## WHAT IS BEING ASKED
Nothing but a number should be written: the count of lines below that contain "sheet".
============
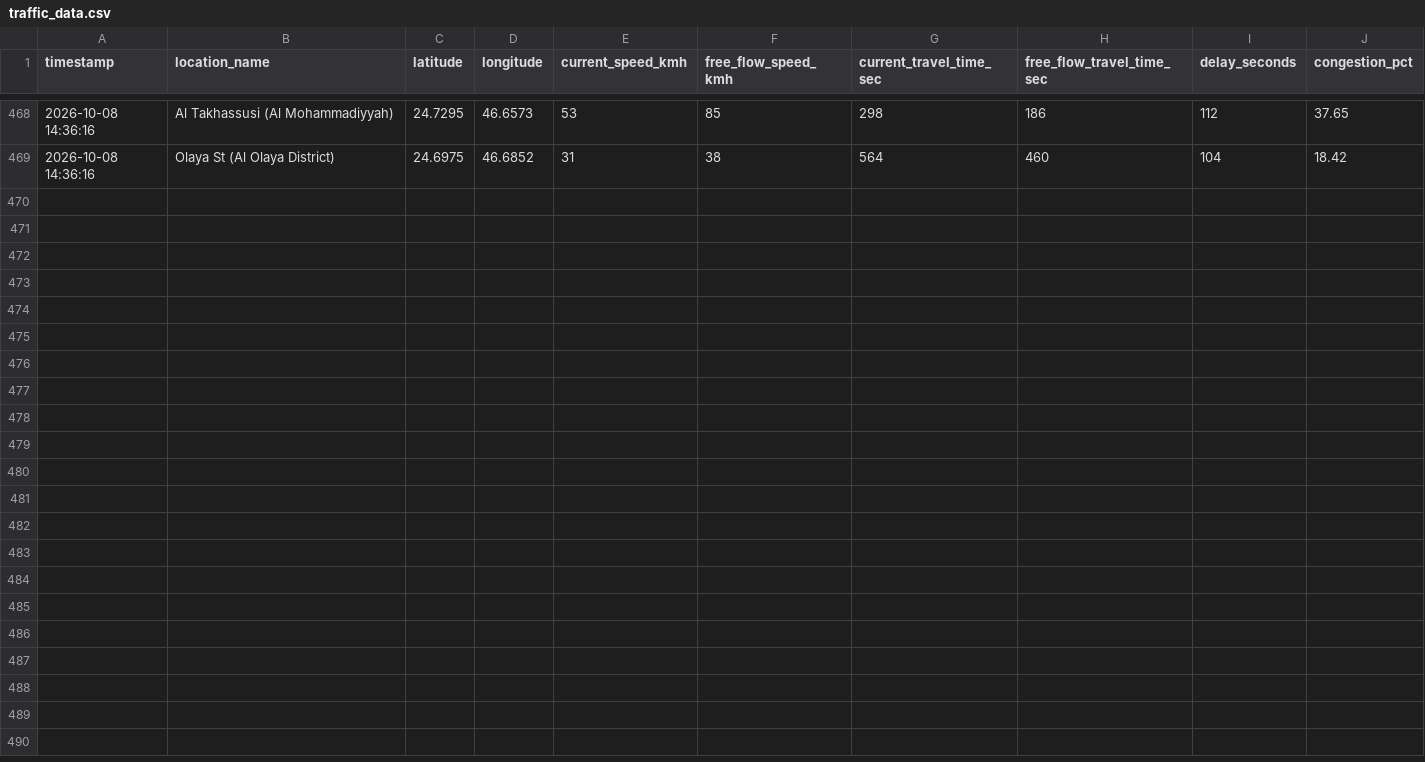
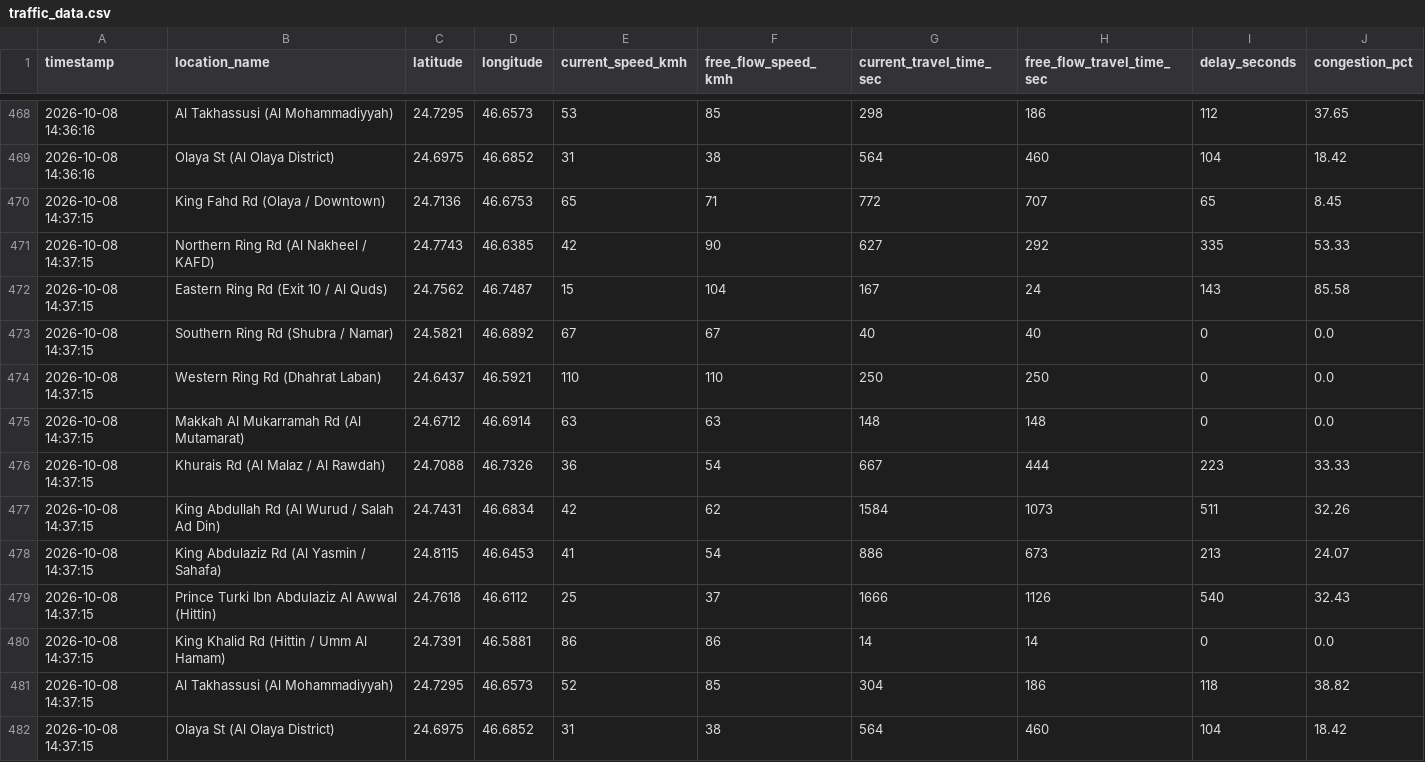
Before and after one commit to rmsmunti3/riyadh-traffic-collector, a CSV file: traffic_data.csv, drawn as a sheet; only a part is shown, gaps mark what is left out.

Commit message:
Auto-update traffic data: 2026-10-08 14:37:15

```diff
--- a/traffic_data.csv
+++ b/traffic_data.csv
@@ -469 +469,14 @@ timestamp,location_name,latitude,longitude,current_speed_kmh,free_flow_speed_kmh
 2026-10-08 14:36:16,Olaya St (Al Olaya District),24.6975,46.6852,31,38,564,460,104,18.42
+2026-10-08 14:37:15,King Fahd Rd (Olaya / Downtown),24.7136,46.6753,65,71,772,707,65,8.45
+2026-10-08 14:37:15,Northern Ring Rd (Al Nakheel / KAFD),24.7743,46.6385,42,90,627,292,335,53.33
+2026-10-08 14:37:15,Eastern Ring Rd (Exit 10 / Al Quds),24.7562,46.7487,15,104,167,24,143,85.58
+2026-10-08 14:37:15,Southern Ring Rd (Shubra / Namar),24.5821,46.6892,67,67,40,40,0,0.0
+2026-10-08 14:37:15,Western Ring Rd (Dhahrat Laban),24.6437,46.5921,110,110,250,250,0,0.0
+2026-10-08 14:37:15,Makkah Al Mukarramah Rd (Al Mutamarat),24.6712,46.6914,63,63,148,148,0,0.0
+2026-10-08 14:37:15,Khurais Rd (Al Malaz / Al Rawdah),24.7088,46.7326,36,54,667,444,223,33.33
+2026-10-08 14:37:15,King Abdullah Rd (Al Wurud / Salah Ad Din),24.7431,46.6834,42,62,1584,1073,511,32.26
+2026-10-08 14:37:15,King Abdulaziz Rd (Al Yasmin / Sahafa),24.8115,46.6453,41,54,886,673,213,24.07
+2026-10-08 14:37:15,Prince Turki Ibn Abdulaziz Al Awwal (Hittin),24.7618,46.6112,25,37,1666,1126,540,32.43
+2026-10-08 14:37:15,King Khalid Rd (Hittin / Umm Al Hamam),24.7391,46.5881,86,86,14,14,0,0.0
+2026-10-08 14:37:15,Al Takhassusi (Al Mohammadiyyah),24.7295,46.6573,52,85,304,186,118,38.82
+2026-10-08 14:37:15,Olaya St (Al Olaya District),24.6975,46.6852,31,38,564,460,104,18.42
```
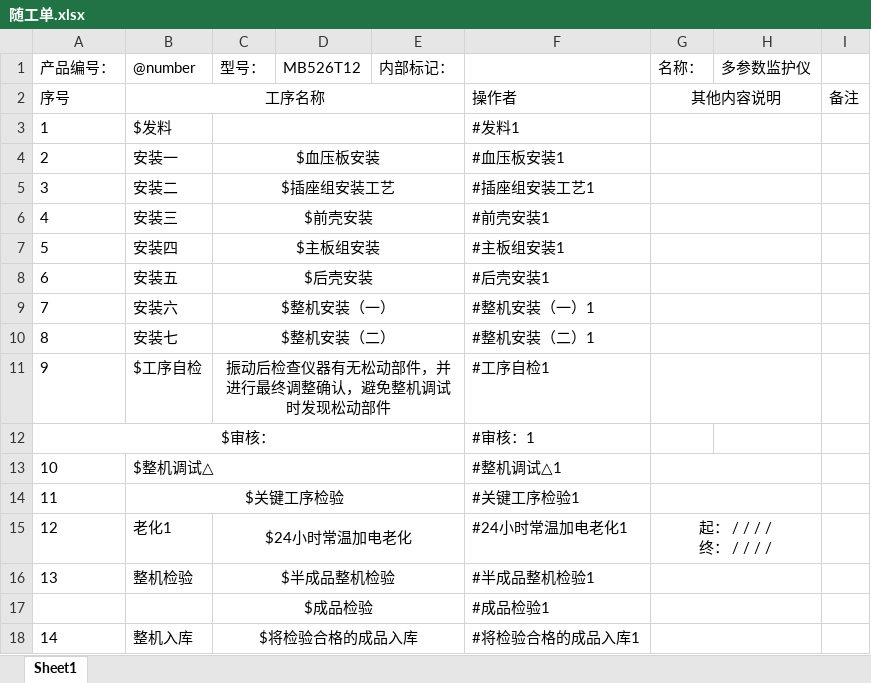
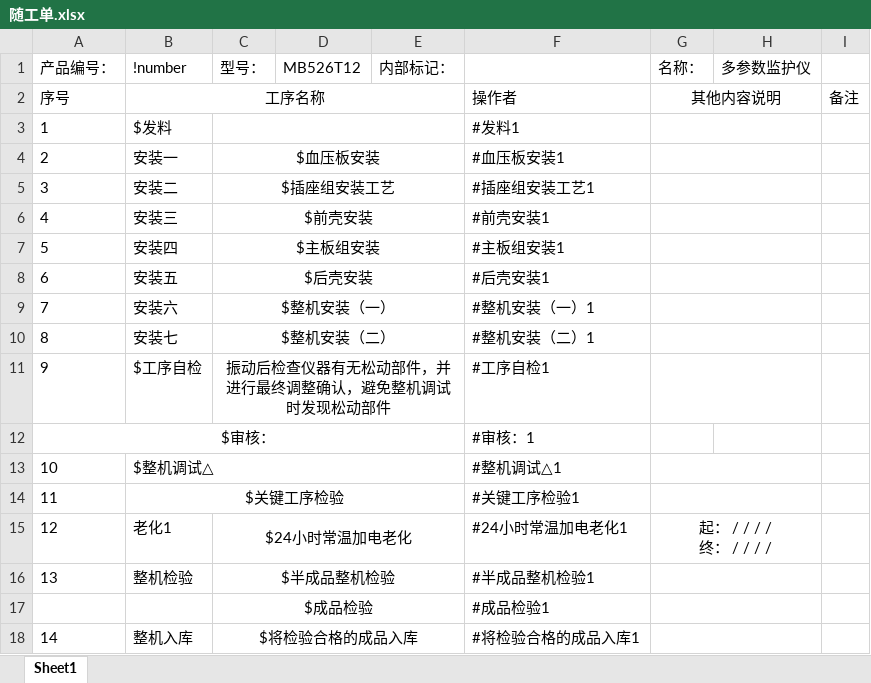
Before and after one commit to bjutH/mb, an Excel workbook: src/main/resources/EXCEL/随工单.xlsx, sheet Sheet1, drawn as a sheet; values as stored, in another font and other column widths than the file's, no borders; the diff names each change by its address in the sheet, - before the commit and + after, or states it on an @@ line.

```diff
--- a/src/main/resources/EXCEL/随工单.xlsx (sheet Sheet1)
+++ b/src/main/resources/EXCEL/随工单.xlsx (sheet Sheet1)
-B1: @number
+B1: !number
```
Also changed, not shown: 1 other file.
============
## ANSWER TO THIS PROBLEM
4